Evie and Mike seem to be a solid but dependable couple, but there is something underlying about their relationship and as the book progresses it looks like it might fall apart.
Shen and Clive live in a perfect world, with the perfect amount of money in a perfectly structured world. However it seems that cannot buy stability and love which is what makes Evie and Mike’s marriage work.
Paula and Joe, seem distant and relations are strained. To the point where Paula sees doom at every turn and in every bush, whilst Joe is seeking solace elsewhere.
Coupled with all of these relationships, we see how the children of differing ages react to each other as they see their parents lives almost played out in front of them.
There are some interesting turn of events as the momentum of the story takes hold and whilst I enjoyed it, it was a book that as I put it down, I was not desperate to want to pick up and see what was going to happen next.
Much as I do not like pigeonholing books, this is a holiday read to enjoy but one that will not leave a lasting impact.
Thank you to the publisher and netgalley for the opportunity to read this book.
Looking back on this book as I came to review, I was drawn to something I had recently read. How when you read books, what mood you are in, previous experience, current lives affect how you perhaps look at or interpret a book.
This was the case here, I come from a very small family – we could not raise a crowd in a phone box. We did not go away with other families to share houses on holiday and therefore this experience is alien to me. It is only in recent years that I have been away with a group of girlfriends all very different personalities, that I get the whole concept and I admit to it being rather overwhelming. I am more than happy reading quietly somewhere and dipping in and out of a swimming pool (if there is one) and eating lovely food.

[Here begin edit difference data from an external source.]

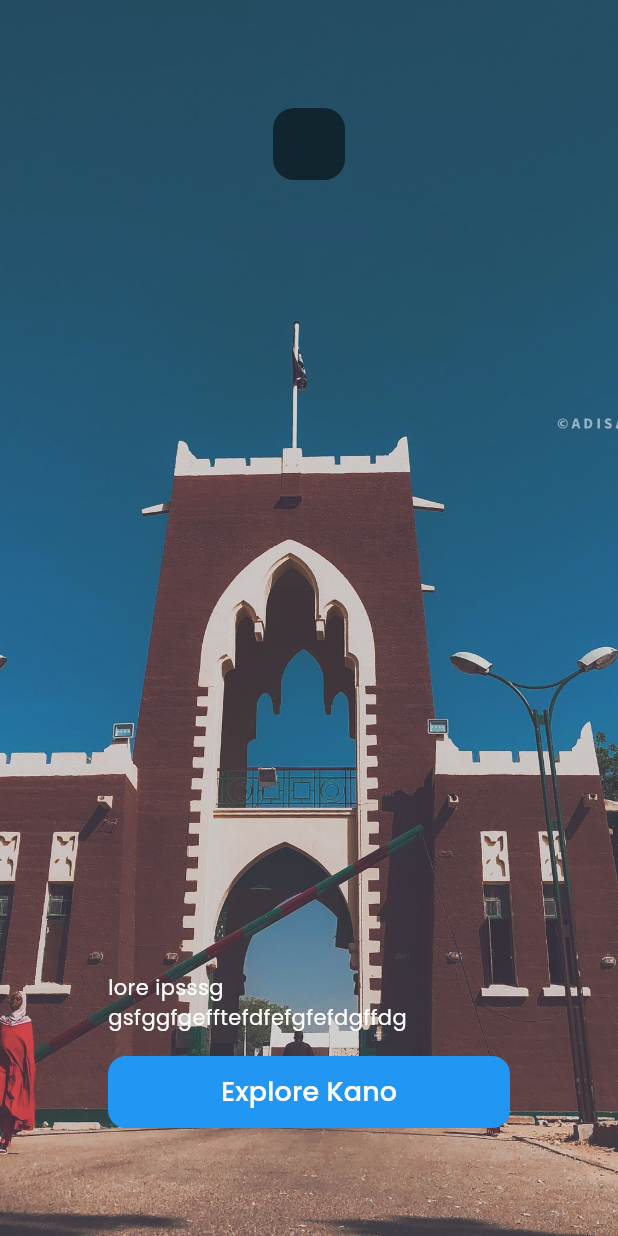
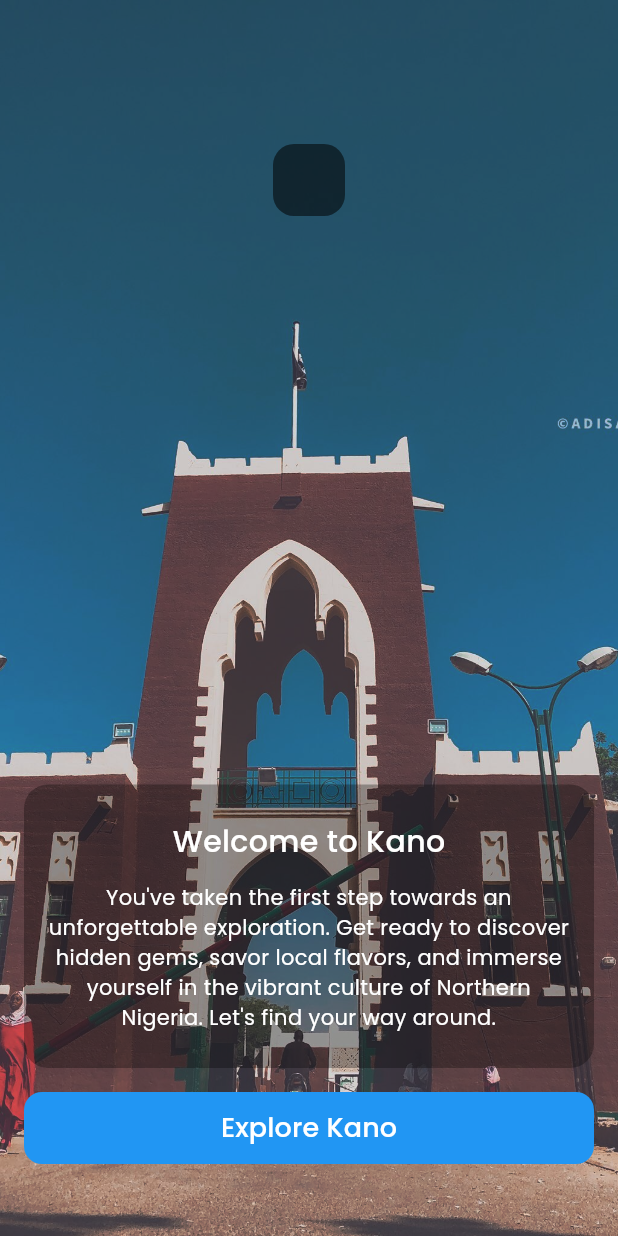
Before and after one commit to mukt-SPEC/kano_city_guide, a Flutter app: the screen it shows after launch, on a phone screen of 412 x 824 dp. Run offline on Flutter 3.47's test engine with Material 3 defaults, Android fonts, the phone set to English and light mode, and no system bars; our stand-ins replace shared_preferences.

```diff
--- a/lib/main.dart
+++ b/lib/main.dart
@@ -5,6 +5,7 @@ import 'package:kano_city_guide/screen/onboarding.dart';
 import 'package:kano_city_guide/service/onboarding_setting.dart';
 
 void main() async {
+  WidgetsFlutterBinding.ensureInitialized();
   await OnboardingSetting.init();
   runApp(const MyApp());
 }
--- a/lib/screen/onboarding.dart
+++ b/lib/screen/onboarding.dart
@@ -27,7 +27,7 @@ class OnboardingScreen extends StatelessWidget {
         ),
         child: Center(
           child: Padding(
-            padding: const EdgeInsets.all(72.0),
+            padding: const EdgeInsets.fromLTRB(16, 96, 16, 48),
             child: Column(
               mainAxisAlignment: MainAxisAlignment.spaceBetween,
               children: [
@@ -40,11 +40,35 @@ class OnboardingScreen extends StatelessWidget {
                 ),
                 Column(
                   children: [
-                    Text(
-                      'lore ipsssg gsfggfgefftefdfefgfefdgffdg',
-                      style: kTextStyle(
-                        14,
-                        color: const Color(0xffffffff),
+                    Container(
+                      padding: const EdgeInsets.fromLTRB(16, 24, 16, 24),
+                      decoration: BoxDecoration(
+                        borderRadius: BorderRadius.circular(16),
+                        color: const Color(0xff000000).withOpacity(0.3),
+                      ),
+                      child: Column(
+                        children: [
+                          Text(
+                            'Welcome to Kano',
+                            style: kTextStyle(
+                              20,
+                              textWeight: TextWeight.semiBold,
+                              color: const Color(0xffffffff),
+                            ),
+                          ),
+                          const SizedBox(
+                            height: 12,
+                          ),
+                          Text(
+                            'You\'ve taken the first step towards an unforgettable exploration. Get ready to discover hidden gems, savor local flavors, and immerse yourself in the vibrant culture of Northern Nigeria. Let\'s find your way around. ',
+                            style: kTextStyle(
+                              14,
+                              textWeight: TextWeight.normal,
+                              color: const Color(0xffffffff),
+                            ),
+                            textAlign: TextAlign.center,
+                          ),
+                        ],
                       ),
                     ),
                     const SizedBox(
@@ -61,8 +85,8 @@ class OnboardingScreen extends StatelessWidget {
                             borderRadius: BorderRadius.circular(12),
                           ),
                         ),
-                        onPressed: () async{
-                          await OnboardingSetting.passOnboardingScreen();
+                        onPressed: () async {
+                          //await OnboardingSetting.passOnboardingScreen();
                           Navigator.push(
                             context,
                             MaterialPageRoute(
```
Also changed, not shown: 3 other files.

Perhaps that is why I struggled to relate to the book, not having shared these experiences and not having children. It is amazing what affects you when you read a book, most of it I am sure subconsciously.